"The UPS cargo plane intercepted in England left the country without the package at 11:20 p.m. ET on Oct. 28, two hours after landing, police said. The device was timed to be activated at 5:30 a.m. ET, said British police.

"Authorities on both sides of the Atlantic said they only narrowly thwarted the plot, in which terrorists in Yemen hid two powerful bombs inside printers and shipped them to addresses in Chicago aboard two cargo planes. The printer cartridges were filled with PETN, an industrial explosive that, when X-rayed, would resemble the cartridges' ink powder...."

"White House spokesman Nicholas Shapiro said: 'We greatly appreciate the highly professional nature of the U.K. investigation and the spirit of partnership with which U.K. authorities have pursued this matter.'

"He praised the efforts of intelligence and law enforcement professionals in the U.K., the UAE, Saudi Arabia and the United States, and said they will continue to work together "to address and counter the threat posed by Al Qaeda in the Arabian Peninsula.' "
"Bomb Could Have Struck East Coast, British Say"
John F. Burns, Europe, The New York Times (November 10, 2010)

"A package bomb from Yemen removed from a cargo plane in Britain on Oct. 29 could have exploded over the American East Coast, Scotland Yard said in a statement on Wednesday that offered the clearest sense so far of the danger averted.

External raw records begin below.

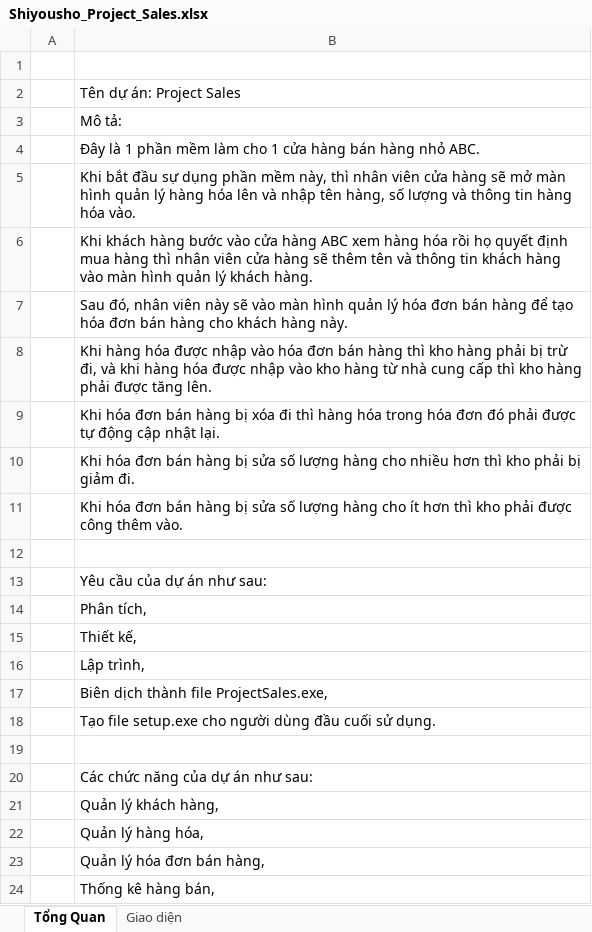
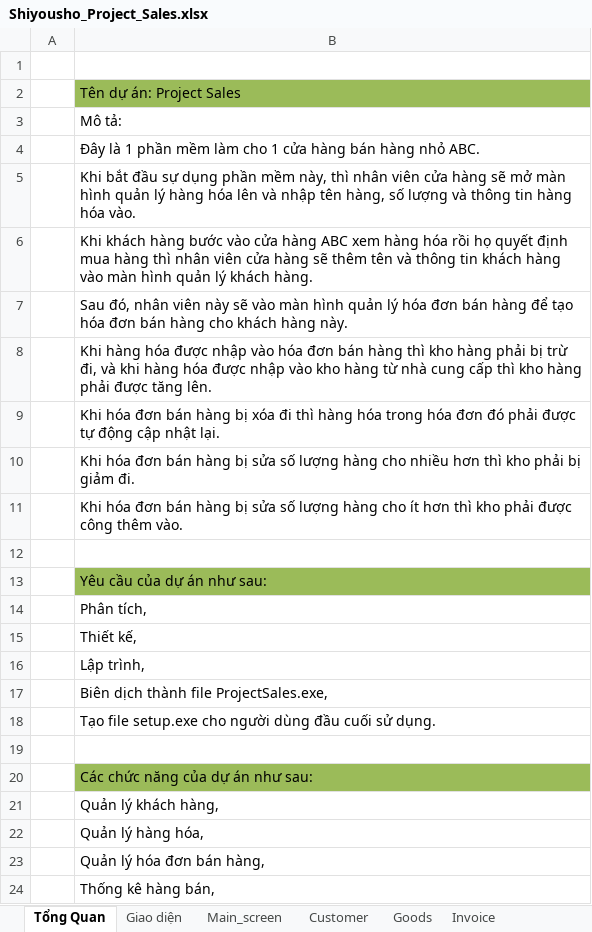
Before and after one commit to daneshkadeh/sale-management, an Excel workbook: Specifications/Shiyousho_Project_Sales.xlsx, sheet Tổng Quan, drawn as a sheet; only a part is shown; values as stored, in another font and other column widths than the file's, no borders; the diff names each change by its address in the sheet, - before the commit and + after, or states it on an @@ line.

Commit message:
__break Gian dien sheet into some sheet (Main screen, Customer, Goods, Invoice, SalesStatistic, GoodsStatistic, User)

```diff
--- a/Specifications/Shiyousho_Project_Sales.xlsx (sheet Tổng Quan)
+++ b/Specifications/Shiyousho_Project_Sales.xlsx (sheet Tổng Quan)
+sheet tab: Main_screen
+sheet tab: Customer
+sheet tab: Goods
+sheet tab: Invoice
-B2 fill: none
+B2 fill: #9BBB59
-B13 fill: none
+B13 fill: #9BBB59
-B20 fill: none
+B20 fill: #9BBB59
```
Also changed, not shown: sheet Giao diện, other sheet tabs, charts or pictures.
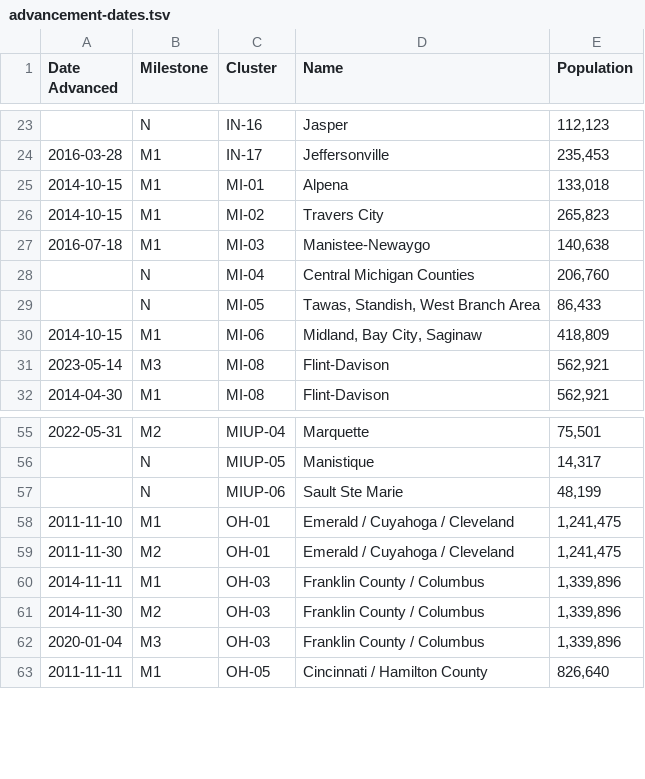
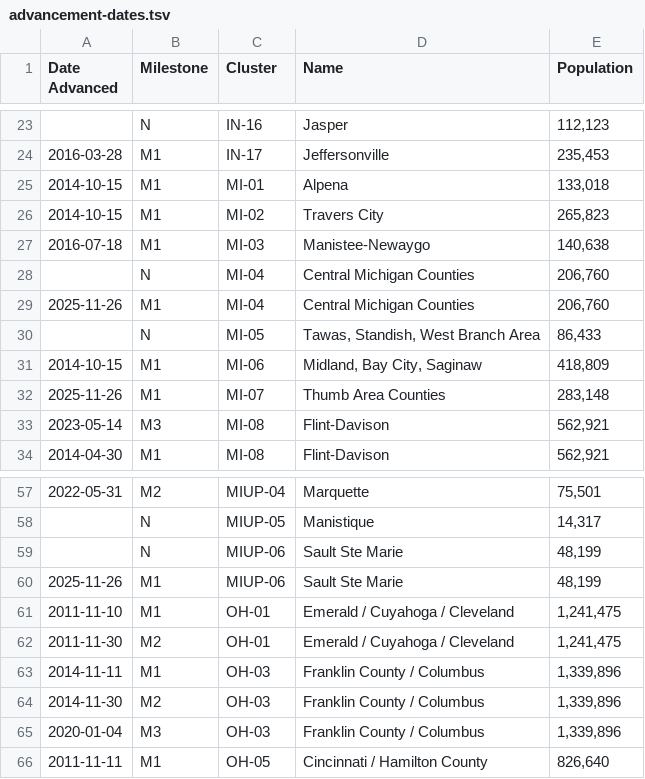
Before and after one commit to MidwestBahai/midwest-map, a TSV file: web/data-sources/advancement-dates.tsv, drawn as a sheet; only a part is shown, gaps mark what is left out.

Commit message:
three clusters advance to M1

```diff
--- a/web/data-sources/advancement-dates.tsv
+++ b/web/data-sources/advancement-dates.tsv
@@ -28,4 +28,6 @@ Date Advanced	Milestone	Cluster	Name	Population
 	N	MI-04	Central Michigan Counties	206,760
+2025-11-26	M1	MI-04	Central Michigan Counties	206,760
 	N	MI-05	Tawas, Standish, West Branch Area	86,433
 2014-10-15	M1	MI-06	Midland, Bay City, Saginaw	418,809
+2025-11-26	M1	MI-07	Thumb Area Counties	283,148
 2023-05-14	M3	MI-08	Flint-Davison	562,921
@@ -57,2 +59,3 @@ Date Advanced	Milestone	Cluster	Name	Population
 	N	MIUP-06	Sault Ste Marie	48,199
+2025-11-26	M1	MIUP-06	Sault Ste Marie	48,199
 2011-11-10	M1	OH-01	Emerald / Cuyahoga / Cleveland	1,241,475
```
Also changed, not shown: 2 other files.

"The bomb was one of two dispatched from Yemen to fictitious recipients in Chicago, with powerful plastic explosives packed into toner cartridges inside computer printers . The second was intercepted in Dubai...."
"Plane was over Canada when police say mail bomb was timed to detonate"
The Canadian Press / The Associated Press (CP) (November 10, 2010)

"A mail bomb that was intercepted in England last month would have been in Canadian airspace when authorities say it was timed to detonate.

Data from Houston-based Flightaware show that UPS Flight 232 from the East Midlands to Philadelphia was about 257 kilometres northwest of Quebec City at 5:30 a.m....

"...Flight 232 makes daily flights but not always along the same route.

"Had the plane taken its alternate route, straight across the Atlantic, it likely would have been over the U.S. when it blew up...."
No matter where the thing went off, it would have killed people.

That would, in my opinion, have been a bad thing. Not good. Very bad.

Ah, For the Good Old Days?

I've been described as "an elderly gentleman." For good reason. I'm old enough to remember the 'good old days' of the fifties, when everything was rosy. In the Happy Days series, anyway.

I don't pine for 'the good old days,' because I remember the fifties.

Despite what folks with various biases might think, the fifties were not an idyllic time when children were perfect and wives knew their place and there was a car with tail fins in every carport. Economically, it was a pretty good decade for white men who had served in WWII: and that's another topic.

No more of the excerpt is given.